Ohio to a point where the water was too low to float the gun-boats, probably not dreaming that the vessels had been selected for just such an emergency and drew barely sixteen inches. With all he could do, Morgan could find no place to cross, for the gun-boats pressed close to him night and day, firing upon his men whenever they approached the river.
This odd march of the Confederates and the pursuit of the gun-boats continued up the river for five hundred miles. On the morning of the 19th of July, Fitch attacked Morgan's troops just above Buffington Island.

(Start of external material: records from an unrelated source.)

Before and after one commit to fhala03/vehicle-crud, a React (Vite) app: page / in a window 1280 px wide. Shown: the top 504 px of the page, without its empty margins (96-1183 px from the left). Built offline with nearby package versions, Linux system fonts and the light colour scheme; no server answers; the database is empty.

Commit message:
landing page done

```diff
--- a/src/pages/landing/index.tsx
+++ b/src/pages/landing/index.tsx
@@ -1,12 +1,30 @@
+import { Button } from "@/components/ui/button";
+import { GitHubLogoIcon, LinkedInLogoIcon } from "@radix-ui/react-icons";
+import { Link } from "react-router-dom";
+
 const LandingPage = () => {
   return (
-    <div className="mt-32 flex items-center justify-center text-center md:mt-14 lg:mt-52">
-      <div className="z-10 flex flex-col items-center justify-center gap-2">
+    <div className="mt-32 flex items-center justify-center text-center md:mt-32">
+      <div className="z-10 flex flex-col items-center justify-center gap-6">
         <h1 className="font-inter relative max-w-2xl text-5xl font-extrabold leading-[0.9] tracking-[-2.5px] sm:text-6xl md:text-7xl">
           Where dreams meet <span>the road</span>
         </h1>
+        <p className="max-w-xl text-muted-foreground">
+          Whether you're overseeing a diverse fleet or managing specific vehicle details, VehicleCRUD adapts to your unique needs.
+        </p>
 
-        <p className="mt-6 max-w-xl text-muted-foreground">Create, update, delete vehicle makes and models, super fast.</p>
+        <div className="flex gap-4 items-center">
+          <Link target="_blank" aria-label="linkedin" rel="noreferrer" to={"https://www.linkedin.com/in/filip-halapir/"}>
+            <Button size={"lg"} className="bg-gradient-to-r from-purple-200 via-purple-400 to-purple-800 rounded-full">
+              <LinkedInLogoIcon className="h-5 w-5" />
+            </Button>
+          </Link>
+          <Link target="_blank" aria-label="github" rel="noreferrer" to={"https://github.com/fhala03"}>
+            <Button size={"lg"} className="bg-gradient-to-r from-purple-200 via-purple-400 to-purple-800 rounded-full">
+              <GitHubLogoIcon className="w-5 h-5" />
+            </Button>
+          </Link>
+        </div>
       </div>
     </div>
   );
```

The enemy made a desperate resistance with artillery and musketry for over an hour, at the end of which time they broke and fled, leaving behind two pieces of artillery, wagons, horses, arms, etc. A portion of them rallied and moved rapidly up along the river bank; but Fitch followed them so closely that they soon scattered among the hills out of the reach of the shells.
The road along the bank was strewed with plunder left